## Provided entries
____________

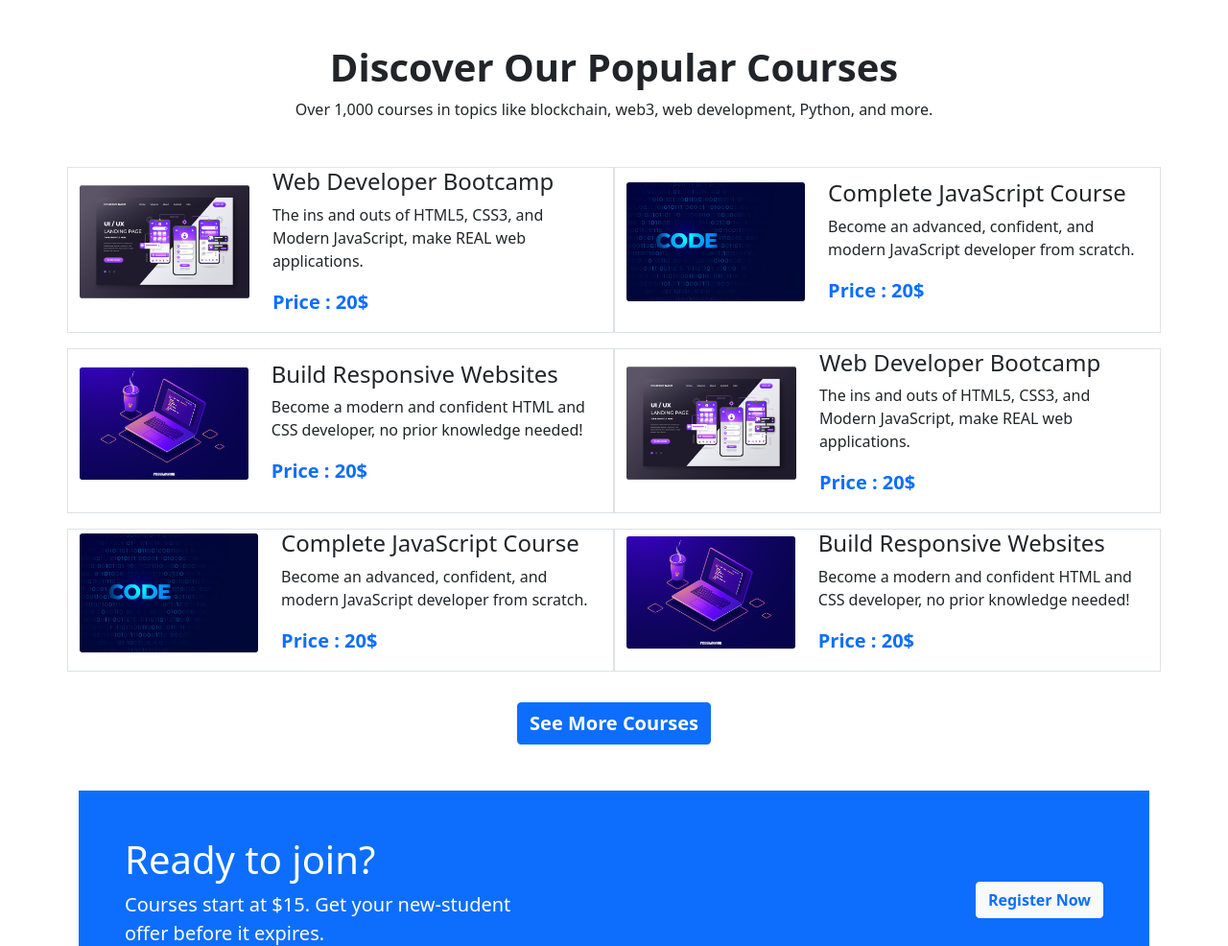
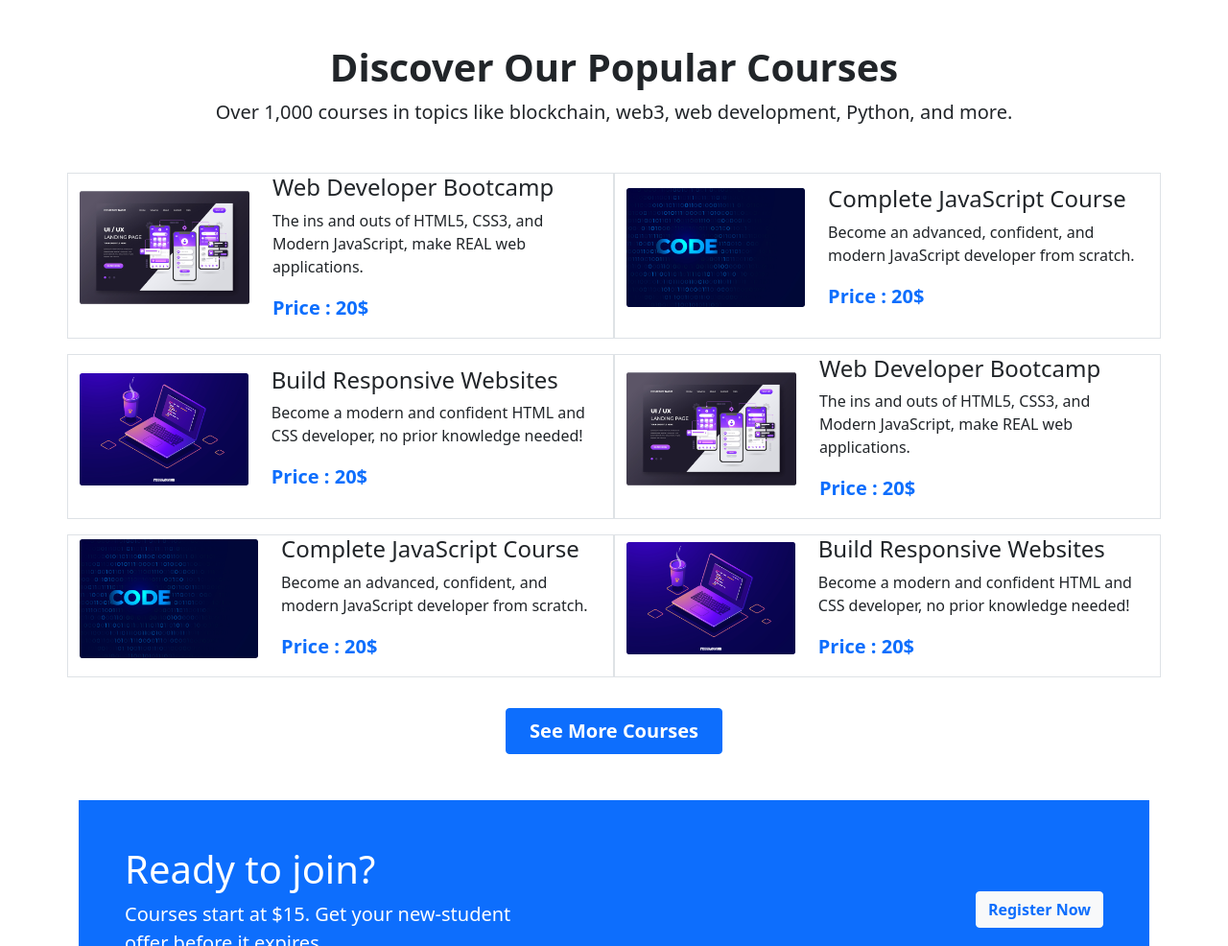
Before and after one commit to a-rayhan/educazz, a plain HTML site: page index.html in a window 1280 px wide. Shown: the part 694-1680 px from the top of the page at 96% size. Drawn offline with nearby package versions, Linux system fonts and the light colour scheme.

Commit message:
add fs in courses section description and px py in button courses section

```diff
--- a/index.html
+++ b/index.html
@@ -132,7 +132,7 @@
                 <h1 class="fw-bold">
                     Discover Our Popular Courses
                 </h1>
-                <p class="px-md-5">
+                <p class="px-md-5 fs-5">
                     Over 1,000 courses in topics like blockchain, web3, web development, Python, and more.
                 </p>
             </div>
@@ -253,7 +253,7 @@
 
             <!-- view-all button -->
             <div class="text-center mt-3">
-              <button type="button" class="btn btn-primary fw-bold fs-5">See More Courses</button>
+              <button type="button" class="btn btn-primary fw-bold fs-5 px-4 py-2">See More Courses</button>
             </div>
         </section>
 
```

____________

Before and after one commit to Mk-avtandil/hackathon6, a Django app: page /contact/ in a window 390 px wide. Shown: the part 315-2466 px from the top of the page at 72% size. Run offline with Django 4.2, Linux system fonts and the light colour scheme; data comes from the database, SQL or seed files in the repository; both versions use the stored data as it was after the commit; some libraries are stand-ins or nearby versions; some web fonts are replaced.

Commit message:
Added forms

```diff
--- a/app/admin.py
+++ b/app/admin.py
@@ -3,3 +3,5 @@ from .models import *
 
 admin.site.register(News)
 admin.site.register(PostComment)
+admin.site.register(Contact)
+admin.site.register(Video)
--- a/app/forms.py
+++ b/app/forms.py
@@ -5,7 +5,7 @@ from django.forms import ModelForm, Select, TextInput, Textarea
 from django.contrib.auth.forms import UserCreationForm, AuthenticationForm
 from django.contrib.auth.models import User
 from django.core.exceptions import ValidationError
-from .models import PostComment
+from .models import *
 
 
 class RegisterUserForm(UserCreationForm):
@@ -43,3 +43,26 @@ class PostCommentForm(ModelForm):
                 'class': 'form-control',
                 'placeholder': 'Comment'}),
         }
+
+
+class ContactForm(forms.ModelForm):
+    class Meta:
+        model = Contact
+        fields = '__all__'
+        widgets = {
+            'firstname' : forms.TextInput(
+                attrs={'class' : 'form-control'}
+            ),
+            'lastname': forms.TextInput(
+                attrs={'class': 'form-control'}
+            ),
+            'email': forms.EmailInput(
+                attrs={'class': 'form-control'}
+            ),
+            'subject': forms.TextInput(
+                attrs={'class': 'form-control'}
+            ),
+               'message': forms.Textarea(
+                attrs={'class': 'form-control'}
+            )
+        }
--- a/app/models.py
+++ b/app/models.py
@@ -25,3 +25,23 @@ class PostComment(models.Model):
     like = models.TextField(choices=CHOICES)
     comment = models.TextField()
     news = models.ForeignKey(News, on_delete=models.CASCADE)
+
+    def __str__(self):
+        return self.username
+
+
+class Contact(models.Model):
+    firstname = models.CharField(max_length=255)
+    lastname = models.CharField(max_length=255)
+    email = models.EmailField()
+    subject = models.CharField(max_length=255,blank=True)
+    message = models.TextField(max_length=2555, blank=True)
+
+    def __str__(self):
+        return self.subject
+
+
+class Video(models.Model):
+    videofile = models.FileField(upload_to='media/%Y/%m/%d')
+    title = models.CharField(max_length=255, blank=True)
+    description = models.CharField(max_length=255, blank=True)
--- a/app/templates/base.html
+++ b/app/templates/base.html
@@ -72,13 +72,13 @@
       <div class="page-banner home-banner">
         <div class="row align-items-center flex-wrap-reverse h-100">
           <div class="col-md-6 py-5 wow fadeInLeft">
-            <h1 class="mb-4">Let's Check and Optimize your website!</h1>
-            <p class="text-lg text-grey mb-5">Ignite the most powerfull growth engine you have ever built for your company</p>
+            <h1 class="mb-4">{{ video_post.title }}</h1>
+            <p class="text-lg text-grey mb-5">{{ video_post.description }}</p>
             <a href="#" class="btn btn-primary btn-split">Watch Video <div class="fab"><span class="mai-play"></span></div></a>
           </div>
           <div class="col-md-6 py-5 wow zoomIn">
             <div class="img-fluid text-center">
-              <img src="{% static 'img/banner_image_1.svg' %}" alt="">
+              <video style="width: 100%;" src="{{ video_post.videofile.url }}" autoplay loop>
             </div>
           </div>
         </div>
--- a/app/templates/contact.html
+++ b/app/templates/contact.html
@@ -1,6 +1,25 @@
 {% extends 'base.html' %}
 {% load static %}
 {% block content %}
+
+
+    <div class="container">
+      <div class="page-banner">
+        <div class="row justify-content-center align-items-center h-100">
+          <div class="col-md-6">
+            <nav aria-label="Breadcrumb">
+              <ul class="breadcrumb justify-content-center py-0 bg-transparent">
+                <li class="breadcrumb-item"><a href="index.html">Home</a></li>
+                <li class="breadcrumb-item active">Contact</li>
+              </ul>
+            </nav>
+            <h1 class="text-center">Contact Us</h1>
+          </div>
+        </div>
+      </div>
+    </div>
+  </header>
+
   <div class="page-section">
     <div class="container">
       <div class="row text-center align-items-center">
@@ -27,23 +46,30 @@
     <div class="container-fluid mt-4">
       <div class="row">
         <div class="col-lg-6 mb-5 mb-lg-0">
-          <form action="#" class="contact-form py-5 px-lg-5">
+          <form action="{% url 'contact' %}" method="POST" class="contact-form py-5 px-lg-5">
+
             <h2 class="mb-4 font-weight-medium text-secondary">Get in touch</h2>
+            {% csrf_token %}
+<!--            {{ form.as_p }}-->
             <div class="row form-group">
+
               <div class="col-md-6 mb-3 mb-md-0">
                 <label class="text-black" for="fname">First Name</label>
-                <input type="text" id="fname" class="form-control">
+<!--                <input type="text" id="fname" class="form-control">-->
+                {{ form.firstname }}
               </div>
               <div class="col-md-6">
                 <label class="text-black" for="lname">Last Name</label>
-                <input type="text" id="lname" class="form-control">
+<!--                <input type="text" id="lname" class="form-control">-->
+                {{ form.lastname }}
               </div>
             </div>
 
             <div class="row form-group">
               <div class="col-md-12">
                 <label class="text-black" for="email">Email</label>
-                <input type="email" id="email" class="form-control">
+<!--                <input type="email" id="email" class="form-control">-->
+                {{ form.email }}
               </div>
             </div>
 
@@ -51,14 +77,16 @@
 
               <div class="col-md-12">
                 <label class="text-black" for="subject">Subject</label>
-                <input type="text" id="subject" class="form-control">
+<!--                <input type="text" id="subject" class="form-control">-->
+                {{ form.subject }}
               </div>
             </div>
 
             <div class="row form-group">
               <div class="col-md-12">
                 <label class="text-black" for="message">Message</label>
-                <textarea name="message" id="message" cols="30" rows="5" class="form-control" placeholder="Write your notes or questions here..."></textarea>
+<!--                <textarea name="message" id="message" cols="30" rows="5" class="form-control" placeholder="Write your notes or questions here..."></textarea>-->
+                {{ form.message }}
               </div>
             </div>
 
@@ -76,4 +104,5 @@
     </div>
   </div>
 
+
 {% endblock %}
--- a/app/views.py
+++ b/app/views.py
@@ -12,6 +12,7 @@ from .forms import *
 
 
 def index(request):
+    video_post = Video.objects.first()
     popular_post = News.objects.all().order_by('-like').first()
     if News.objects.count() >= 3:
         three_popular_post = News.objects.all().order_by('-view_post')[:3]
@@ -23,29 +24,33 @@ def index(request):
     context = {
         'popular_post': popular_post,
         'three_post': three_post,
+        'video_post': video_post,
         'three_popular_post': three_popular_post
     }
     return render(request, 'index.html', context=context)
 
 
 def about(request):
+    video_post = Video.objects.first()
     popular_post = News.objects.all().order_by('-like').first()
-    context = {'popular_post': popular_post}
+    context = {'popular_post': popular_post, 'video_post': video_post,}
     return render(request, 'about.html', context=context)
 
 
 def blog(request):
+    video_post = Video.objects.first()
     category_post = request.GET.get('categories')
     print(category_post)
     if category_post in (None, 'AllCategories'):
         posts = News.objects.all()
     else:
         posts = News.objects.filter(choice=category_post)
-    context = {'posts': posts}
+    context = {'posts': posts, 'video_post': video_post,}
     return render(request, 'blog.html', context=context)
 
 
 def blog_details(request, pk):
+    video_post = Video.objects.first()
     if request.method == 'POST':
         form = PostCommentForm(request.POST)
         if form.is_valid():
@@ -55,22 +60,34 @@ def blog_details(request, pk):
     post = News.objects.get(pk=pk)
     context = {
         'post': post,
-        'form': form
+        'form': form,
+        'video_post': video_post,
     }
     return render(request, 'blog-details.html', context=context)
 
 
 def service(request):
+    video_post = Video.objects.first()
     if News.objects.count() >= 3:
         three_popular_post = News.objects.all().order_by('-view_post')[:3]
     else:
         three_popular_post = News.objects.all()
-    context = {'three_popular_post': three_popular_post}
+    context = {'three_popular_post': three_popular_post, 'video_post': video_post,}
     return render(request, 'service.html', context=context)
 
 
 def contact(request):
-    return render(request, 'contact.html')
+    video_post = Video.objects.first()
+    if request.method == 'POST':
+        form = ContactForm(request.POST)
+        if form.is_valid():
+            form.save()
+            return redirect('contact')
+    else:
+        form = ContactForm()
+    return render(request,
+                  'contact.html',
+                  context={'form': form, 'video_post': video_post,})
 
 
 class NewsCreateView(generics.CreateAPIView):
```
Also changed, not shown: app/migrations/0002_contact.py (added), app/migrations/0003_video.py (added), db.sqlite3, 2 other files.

____________

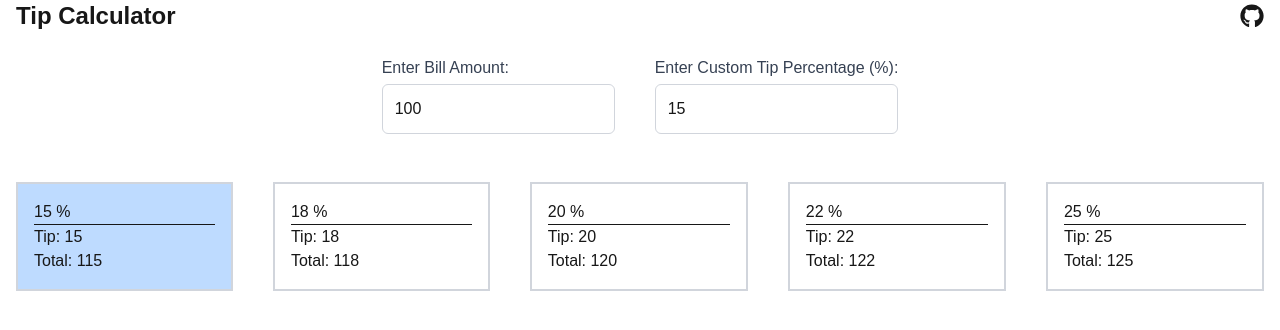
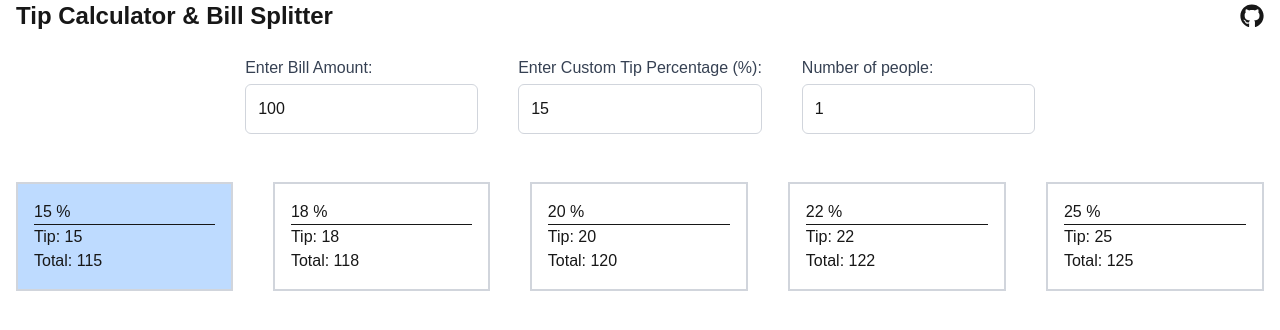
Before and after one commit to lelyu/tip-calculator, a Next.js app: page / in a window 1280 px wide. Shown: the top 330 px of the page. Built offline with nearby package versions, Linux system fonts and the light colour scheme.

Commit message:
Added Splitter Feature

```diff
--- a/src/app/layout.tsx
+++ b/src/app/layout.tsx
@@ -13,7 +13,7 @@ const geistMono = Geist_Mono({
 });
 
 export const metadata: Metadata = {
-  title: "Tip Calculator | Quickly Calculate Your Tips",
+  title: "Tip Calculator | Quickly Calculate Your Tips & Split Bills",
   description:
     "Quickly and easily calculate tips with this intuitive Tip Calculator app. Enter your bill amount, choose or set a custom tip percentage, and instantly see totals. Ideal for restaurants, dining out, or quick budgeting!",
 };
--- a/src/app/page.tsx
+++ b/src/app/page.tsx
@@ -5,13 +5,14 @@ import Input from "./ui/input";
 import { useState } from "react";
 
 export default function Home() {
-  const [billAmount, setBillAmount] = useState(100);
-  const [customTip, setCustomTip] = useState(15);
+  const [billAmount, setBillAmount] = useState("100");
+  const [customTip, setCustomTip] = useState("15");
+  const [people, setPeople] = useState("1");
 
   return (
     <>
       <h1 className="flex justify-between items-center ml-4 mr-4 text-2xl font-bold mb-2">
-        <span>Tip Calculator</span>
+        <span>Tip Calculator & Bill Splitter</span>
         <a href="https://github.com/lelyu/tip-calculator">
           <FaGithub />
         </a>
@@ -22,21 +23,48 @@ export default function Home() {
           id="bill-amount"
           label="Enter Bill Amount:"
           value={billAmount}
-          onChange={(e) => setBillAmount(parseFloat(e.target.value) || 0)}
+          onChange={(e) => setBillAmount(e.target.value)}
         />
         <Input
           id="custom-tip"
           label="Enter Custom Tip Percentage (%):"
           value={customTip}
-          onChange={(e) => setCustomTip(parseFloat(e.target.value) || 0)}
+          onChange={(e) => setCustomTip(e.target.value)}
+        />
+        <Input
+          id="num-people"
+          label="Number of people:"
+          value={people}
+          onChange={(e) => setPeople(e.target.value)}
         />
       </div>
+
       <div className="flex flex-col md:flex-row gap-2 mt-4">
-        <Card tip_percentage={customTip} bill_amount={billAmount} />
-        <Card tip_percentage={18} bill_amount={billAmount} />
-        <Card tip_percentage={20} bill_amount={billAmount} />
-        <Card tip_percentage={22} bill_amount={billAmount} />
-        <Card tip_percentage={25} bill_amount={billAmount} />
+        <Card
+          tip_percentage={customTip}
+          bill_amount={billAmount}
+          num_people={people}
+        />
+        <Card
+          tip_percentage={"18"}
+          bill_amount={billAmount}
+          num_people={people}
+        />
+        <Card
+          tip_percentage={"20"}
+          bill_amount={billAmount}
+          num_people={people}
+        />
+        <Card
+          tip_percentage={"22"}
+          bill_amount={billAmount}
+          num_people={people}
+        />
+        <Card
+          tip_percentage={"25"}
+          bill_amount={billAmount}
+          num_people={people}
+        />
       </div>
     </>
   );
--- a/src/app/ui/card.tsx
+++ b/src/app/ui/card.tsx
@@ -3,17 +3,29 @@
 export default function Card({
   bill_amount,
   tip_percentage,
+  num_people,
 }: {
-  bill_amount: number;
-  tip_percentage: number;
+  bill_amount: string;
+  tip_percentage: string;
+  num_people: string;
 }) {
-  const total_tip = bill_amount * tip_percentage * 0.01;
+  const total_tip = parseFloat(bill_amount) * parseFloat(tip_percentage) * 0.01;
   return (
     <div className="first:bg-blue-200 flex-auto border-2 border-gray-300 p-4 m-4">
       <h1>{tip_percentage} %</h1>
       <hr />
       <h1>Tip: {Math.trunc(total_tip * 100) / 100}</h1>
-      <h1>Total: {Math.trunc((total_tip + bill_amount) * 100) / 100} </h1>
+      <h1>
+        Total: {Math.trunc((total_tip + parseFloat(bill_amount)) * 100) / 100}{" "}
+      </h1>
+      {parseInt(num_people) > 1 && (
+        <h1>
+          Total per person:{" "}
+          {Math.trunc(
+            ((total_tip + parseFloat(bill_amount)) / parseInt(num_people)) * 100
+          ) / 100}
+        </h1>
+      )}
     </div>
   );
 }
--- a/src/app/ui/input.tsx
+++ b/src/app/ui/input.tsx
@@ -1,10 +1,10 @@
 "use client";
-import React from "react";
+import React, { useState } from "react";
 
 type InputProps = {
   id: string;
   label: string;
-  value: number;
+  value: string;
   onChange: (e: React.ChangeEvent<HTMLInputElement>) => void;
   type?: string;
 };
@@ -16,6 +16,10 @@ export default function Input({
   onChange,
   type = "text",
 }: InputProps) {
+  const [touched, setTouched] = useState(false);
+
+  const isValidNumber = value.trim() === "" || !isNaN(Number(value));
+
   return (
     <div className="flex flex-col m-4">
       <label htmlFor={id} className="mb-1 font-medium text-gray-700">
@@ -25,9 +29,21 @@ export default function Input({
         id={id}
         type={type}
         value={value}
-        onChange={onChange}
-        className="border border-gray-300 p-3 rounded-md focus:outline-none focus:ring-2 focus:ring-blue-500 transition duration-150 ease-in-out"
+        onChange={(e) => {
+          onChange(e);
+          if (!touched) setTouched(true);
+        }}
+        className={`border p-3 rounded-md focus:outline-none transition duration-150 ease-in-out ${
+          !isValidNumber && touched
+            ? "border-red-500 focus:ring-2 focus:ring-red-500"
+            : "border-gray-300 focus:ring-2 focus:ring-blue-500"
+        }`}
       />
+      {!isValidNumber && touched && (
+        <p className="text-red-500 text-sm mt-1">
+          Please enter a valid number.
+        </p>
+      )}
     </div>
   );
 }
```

____________

Whenever the word "lname" shows up in a line of the entries above, copy that line.

                 <label class="text-black" for="lname">Last Name</label>
-                <input type="text" id="lname" class="form-control">
+<!--                <input type="text" id="lname" class="form-control">-->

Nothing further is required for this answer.